• _INSTRUCTIONS TO FOLLOW_: Find every line in the records below that contains "base", and copy it.

Front-end code change data:
◇ ◇ ◇ ◇ ◇

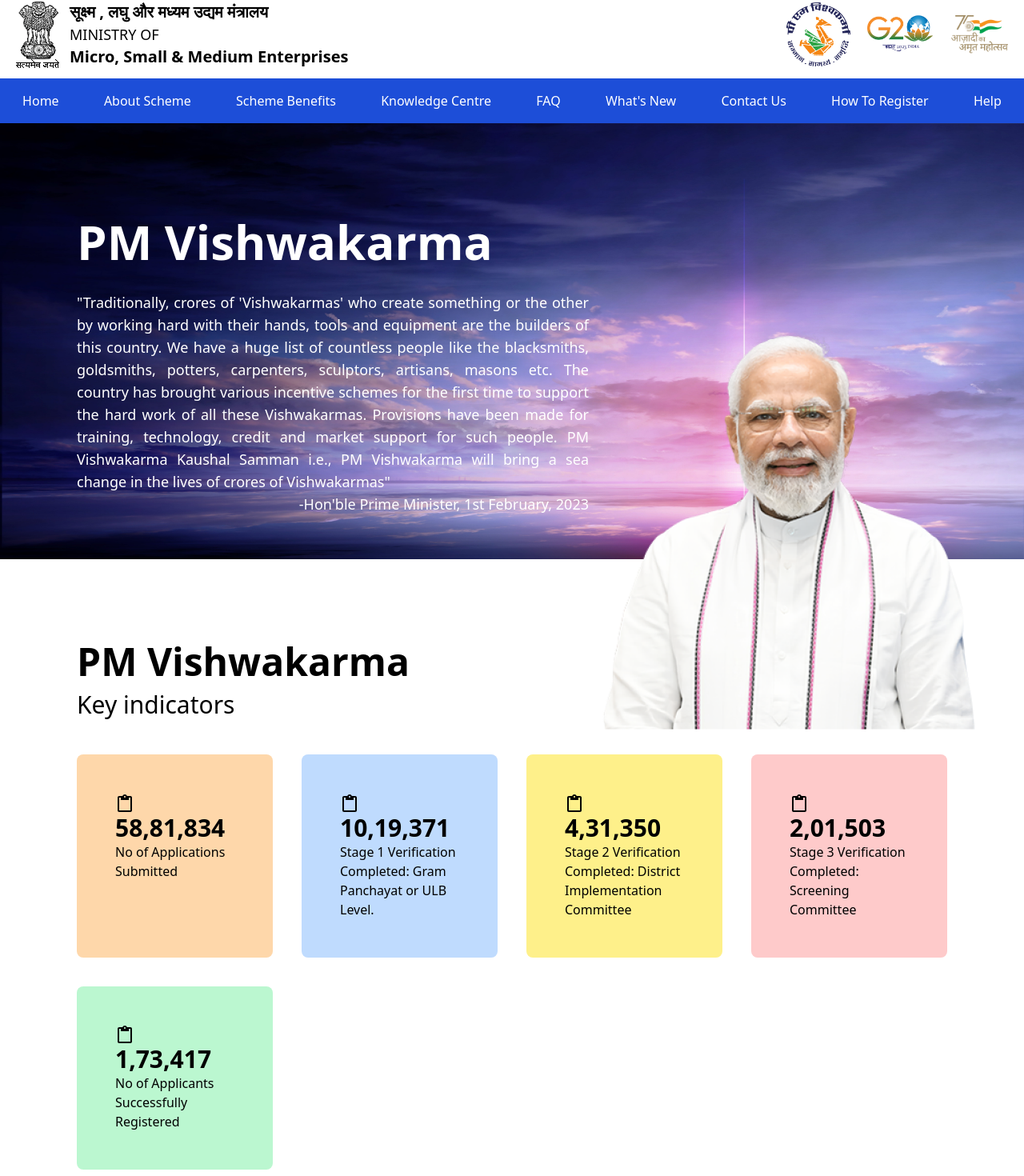
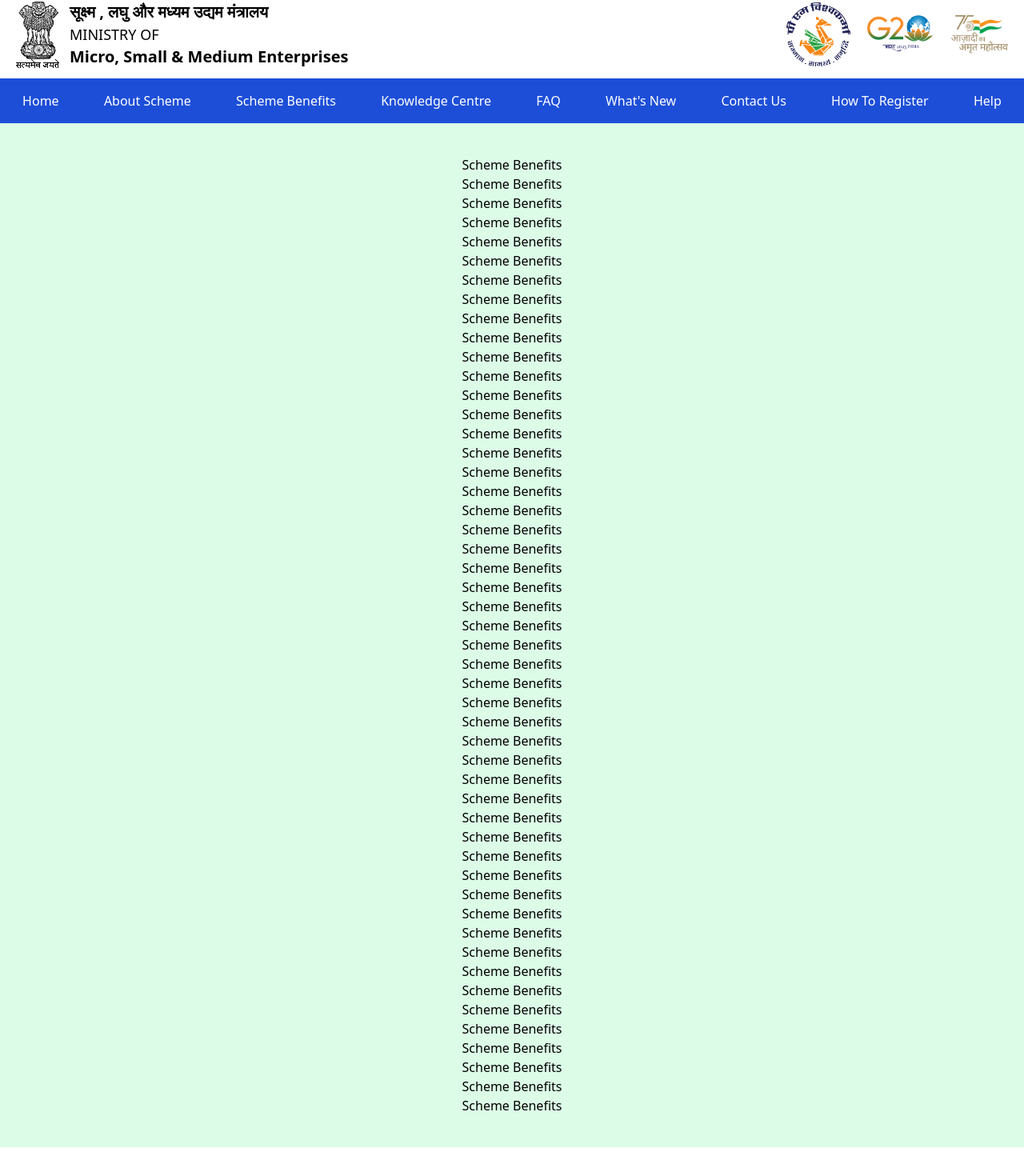
Before and after one commit to OmPrakashMallik2/Project-2024, a React (Create React App) app: page /schemebenifits in a window 1280 px wide. Shown: the part 48-1518 px from the top of the page at 80% size. Built offline with nearby package versions, Linux system fonts and the light colour scheme.

Commit message:
improved user interface

```diff
--- a/src/App.js
+++ b/src/App.js
@@ -1,24 +1,29 @@
 import React from 'react'
 import Nav from './component/Nav'
 import Header from './component/Header'
+import Home from './component/Home'
 import Top from './component/Top'
-import About from './component/About'
-import KeyIndicators from './component/KeyIndicators'
-import Partners from './component/Partners'
 import Footer from './component/Footer'
 import Bottom from './component/Bottom'
+import SchemeBenefits from './component/SchemeBenefits'
+import WhatsNew from './component/WhatsNew'
+import { Routes, Route } from 'react-router-dom'
 
 function App() {
   return (
     <div>
-      <Top/>
-      <Header/>
-      <Nav/>
-      <About/>
-      <KeyIndicators/>
-      <Partners/>
-      <Footer/>
-      <Bottom/>
+      <Top />
+      <Header />
+      <Nav />
+
+      < Routes>
+        <Route path="/" element={<Home />} />
+        <Route path="/whatsnew" element={<WhatsNew />} />
+        <Route path="/schemebenifits" element={<SchemeBenefits />} />
+      </Routes>
+
+      <Footer />
+      <Bottom />
     </div>
   )
 }
--- a/src/component/Header.js
+++ b/src/component/Header.js
@@ -11,11 +11,13 @@
             {/* Left */}
             <div className='flex items-center'>
                 <img src={yourImage} alt="Logo" />
+
                 <div className='px-3 items-center'>
                     <p className='font-bold text-xl'>सूक्ष्म , लघु और मध्यम उद्यम मंत्रालय</p>
                     <p className='font-medium text-lg'>MINISTRY OF</p>
                     <p className='font-extrabold text-xl'>Micro, Small & Medium Enterprises</p>
                 </div>
+
             </div>
 
             {/* Right */}
--- /dev/null
+++ b/src/component/Home.js
@@ -0,0 +1,16 @@
+import React from 'react'
+import About from './About'
+import KeyIndicators from './KeyIndicators'
+import Partners from './Partners'
+
+function Home() {
+    return (
+        <div>
+            <About />
+            <KeyIndicators />
+            <Partners />
+        </div>
+    )
+}
+
+export default Home
--- a/src/component/KeyIndicators.js
+++ b/src/component/KeyIndicators.js
@@ -9,30 +9,33 @@
                 <p className='py-1 text-3xl font-normal' >Key indicators</p>
             </div>
             <div className="grid grid-cols-4 gap-9 pt-10">
-                <div className='bg-orange-200 p-12 rounded-lg'>
+                <div className='bg-orange-200 pl-8 py-12 rounded-lg'>
                     <ContentPasteIcon className='' />
                     <h2 className='text-3xl font-bold'>58,81,834</h2>
                     <p className='text-base'>No of Applications Submitted</p>
                 </div>
-                <div className='bg-blue-200 p-12 rounded-lg'>
+                <div className='bg-blue-200 pl-8 py-12 rounded-lg'>
                     {/* logo */}
                     <ContentPasteIcon className='' />
                     <h2 className='text-3xl font-bold'>10,19,371</h2>
-                    <p className='text-base'>Stage 1 Verification Completed: Gram Panchayat or ULB Level.</p>
+                    <p className='text-base'>Stage 1 Verification Completed:</p>
+                    <p className='text-base'>Gram Panchayat or ULB Level.</p>
                 </div>
-                <div className='bg-yellow-200 p-12 rounded-lg'>
+                <div className='bg-yellow-200 pl-8 py-12 rounded-lg'>
                     {/* logo */}
                     <ContentPasteIcon className='' />
                     <h2 className='text-3xl font-bold'>4,31,350</h2>
-                    <p className='text-base'>Stage 2 Verification Completed: District Implementation Committee</p>
+                    <p className='text-base'>Stage 2 Verification Completed:</p>
+                    <p className='text-base'>District Implementation Committee</p>
                 </div>
-                <div className='bg-red-200 p-12 rounded-lg'>
+                <div className='bg-red-200 pl-8 py-12 rounded-lg'>
                     {/* logo */}
                     <ContentPasteIcon className='' />
                     <h2 className='text-3xl font-bold'>2,01,503</h2>
-                    <p className='text-base'>Stage 3 Verification Completed: Screening Committee</p>
+                    <p className='text-base'>Stage 3 Verification Completed:</p>
+                    <p className='text-base'>Screening Committee</p>
                 </div>
-                <div className='bg-green-200 p-12 rounded-lg'>
+                <div className='bg-green-200 pl-8 py-12 rounded-lg'>
                     {/* logo */}
                     <ContentPasteIcon className='' />
                     <h2 className='text-3xl font-bold'>1,73,417</h2>
--- a/src/component/Nav.js
+++ b/src/component/Nav.js
@@ -7,10 +7,10 @@
     <div className='bg-blue-700 py-4 text-white flex justify-around'>
         <Link to='/' className='font-medium'>Home</Link>
         <Link to='/about' className='font-medium'>About Scheme</Link>
-        <Link to='/benefits' className='font-medium'>Scheme Benefits</Link>
+        <Link to='/schemebenifits' className='font-medium'>Scheme Benefits</Link>
         <Link to='/knowledge' className='font-medium'>Knowledge Centre</Link>
         <Link to='/faq' className='font-medium'>FAQ</Link>
-        <Link to='/news' className='font-medium'>What's New</Link>
+        <Link to='/whatsnew' className='font-medium'>What's New</Link>
         <Link to='/contact' className='font-medium'>Contact Us</Link>
         <Link to='/register' className='font-medium'>How To Register</Link>
         <Link to='/help' className='font-medium'>Help</Link>
--- a/src/component/Partners.js
+++ b/src/component/Partners.js
@@ -13,7 +13,6 @@
 import Logo12 from '../media/logo12.png'
 import Logo13 from '../media/logo13.png'
 import Logo14 from '../media/logo14.png'
-import Logo15 from '../media/logo15.png'
 
 function Partners() {
   return (
--- /dev/null
+++ b/src/component/SchemeBenefits.js
@@ -0,0 +1,60 @@
+import React from 'react'
+
+function SchemeBenefits() {
+  return (
+    <div className='bg-green-100 p-10'>
+      <h1 className='text-center'>Scheme Benefits</h1>
+      <h1 className='text-center'>Scheme Benefits</h1>
+      <h1 className='text-center'>Scheme Benefits</h1>
+      <h1 className='text-center'>Scheme Benefits</h1>
+      <h1 className='text-center'>Scheme Benefits</h1>
+      <h1 className='text-center'>Scheme Benefits</h1>
+      <h1 className='text-center'>Scheme Benefits</h1>
+      <h1 className='text-center'>Scheme Benefits</h1>
+      <h1 className='text-center'>Scheme Benefits</h1>
+      <h1 className='text-center'>Scheme Benefits</h1>
+      <h1 className='text-center'>Scheme Benefits</h1>
+      <h1 className='text-center'>Scheme Benefits</h1>
+      <h1 className='text-center'>Scheme Benefits</h1>
+      <h1 className='text-center'>Scheme Benefits</h1>
+      <h1 className='text-center'>Scheme Benefits</h1>
+      <h1 className='text-center'>Scheme Benefits</h1>
+      <h1 className='text-center'>Scheme Benefits</h1>
+      <h1 className='text-center'>Scheme Benefits</h1>
+      <h1 className='text-center'>Scheme Benefits</h1>
+      <h1 className='text-center'>Scheme Benefits</h1>
+      <h1 className='text-center'>Scheme Benefits</h1>
+      <h1 className='text-center'>Scheme Benefits</h1>
+      <h1 className='text-center'>Scheme Benefits</h1>
+      <h1 className='text-center'>Scheme Benefits</h1>
+      <h1 className='text-center'>Scheme Benefits</h1>
+      <h1 className='text-center'>Scheme Benefits</h1>
+      <h1 className='text-center'>Scheme Benefits</h1>
+      <h1 className='text-center'>Scheme Benefits</h1>
+      <h1 className='text-center'>Scheme Benefits</h1>
+      <h1 className='text-center'>Scheme Benefits</h1>
+      <h1 className='text-center'>Scheme Benefits</h1>
+      <h1 className='text-center'>Scheme Benefits</h1>
+      <h1 className='text-center'>Scheme Benefits</h1>
+      <h1 className='text-center'>Scheme Benefits</h1>
+      <h1 className='text-center'>Scheme Benefits</h1>
+      <h1 className='text-center'>Scheme Benefits</h1>
+      <h1 className='text-center'>Scheme Benefits</h1>
+      <h1 className='text-center'>Scheme Benefits</h1>
+      <h1 className='text-center'>Scheme Benefits</h1>
+      <h1 className='text-center'>Scheme Benefits</h1>
+      <h1 className='text-center'>Scheme Benefits</h1>
+      <h1 className='text-center'>Scheme Benefits</h1>
+      <h1 className='text-center'>Scheme Benefits</h1>
+      <h1 className='text-center'>Scheme Benefits</h1>
+      <h1 className='text-center'>Scheme Benefits</h1>
+      <h1 className='text-center'>Scheme Benefits</h1>
+      <h1 className='text-center'>Scheme Benefits</h1>
+      <h1 className='text-center'>Scheme Benefits</h1>
+      <h1 className='text-center'>Scheme Benefits</h1>
+      <h1 className='text-center'>Scheme Benefits</h1>
+    </div>
+  )
+}
+
+export default SchemeBenefits
--- /dev/null
+++ b/src/component/WhatsNew.js
@@ -0,0 +1,60 @@
+import React from 'react'
+
+function whatsNew() {
+  return (
+    <div className='bg-purple-100 p-10'>
+      <h1 className='text-center'>whats new</h1>
+      <h1 className='text-center'>whats new</h1>
+      <h1 className='text-center'>whats new</h1>
+      <h1 className='text-center'>whats new</h1>
+      <h1 className='text-center'>whats new</h1>
+      <h1 className='text-center'>whats new</h1>
+      <h1 className='text-center'>whats new</h1>
+      <h1 className='text-center'>whats new</h1>
+      <h1 className='text-center'>whats new</h1>
+      <h1 className='text-center'>whats new</h1>
+      <h1 className='text-center'>whats new</h1>
+      <h1 className='text-center'>whats new</h1>
+      <h1 className='text-center'>whats new</h1>
+      <h1 className='text-center'>whats new</h1>
+      <h1 className='text-center'>whats new</h1>
+      <h1 className='text-center'>whats new</h1>
+      <h1 className='text-center'>whats new</h1>
+      <h1 className='text-center'>whats new</h1>
+      <h1 className='text-center'>whats new</h1>
+      <h1 className='text-center'>whats new</h1>
+      <h1 className='text-center'>whats new</h1>
+      <h1 className='text-center'>whats new</h1>
+      <h1 className='text-center'>whats new</h1>
+      <h1 className='text-center'>whats new</h1>
+      <h1 className='text-center'>whats new</h1>
+      <h1 className='text-center'>whats new</h1>
+      <h1 className='text-center'>whats new</h1>
+      <h1 className='text-center'>whats new</h1>
+      <h1 className='text-center'>whats new</h1>
+      <h1 className='text-center'>whats new</h1>
+      <h1 className='text-center'>whats new</h1>
+      <h1 className='text-center'>whats new</h1>
+      <h1 className='text-center'>whats new</h1>
+      <h1 className='text-center'>whats new</h1>
+      <h1 className='text-center'>whats new</h1>
+      <h1 className='text-center'>whats new</h1>
+      <h1 className='text-center'>whats new</h1>
+      <h1 className='text-center'>whats new</h1>
+      <h1 className='text-center'>whats new</h1>
+      <h1 className='text-center'>whats new</h1>
+      <h1 className='text-center'>whats new</h1>
+      <h1 className='text-center'>whats new</h1>
+      <h1 className='text-center'>whats new</h1>
+      <h1 className='text-center'>whats new</h1>
+      <h1 className='text-center'>whats new</h1>
+      <h1 className='text-center'>whats new</h1>
+      <h1 className='text-center'>whats new</h1>
+      <h1 className='text-center'>whats new</h1>
+      <h1 className='text-center'>whats new</h1>
+      <h1 className='text-center'>whats new</h1>
+    </div>
+  )
+}
+
+export default whatsNew
```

◇ ◇ ◇ ◇ ◇

• _WRITTEN SOLUTION_:
                     <p className='text-base'>No of Applications Submitted</p>
-                    <p className='text-base'>Stage 1 Verification Completed: Gram Panchayat or ULB Level.</p>
+                    <p className='text-base'>Stage 1 Verification Completed:</p>
+                    <p className='text-base'>Gram Panchayat or ULB Level.</p>
-                    <p className='text-base'>Stage 2 Verification Completed: District Implementation Committee</p>
+                    <p className='text-base'>Stage 2 Verification Completed:</p>
+                    <p className='text-base'>District Implementation Committee</p>
-                    <p className='text-base'>Stage 3 Verification Completed: Screening Committee</p>
+                    <p className='text-base'>Stage 3 Verification Completed:</p>
+                    <p className='text-base'>Screening Committee</p>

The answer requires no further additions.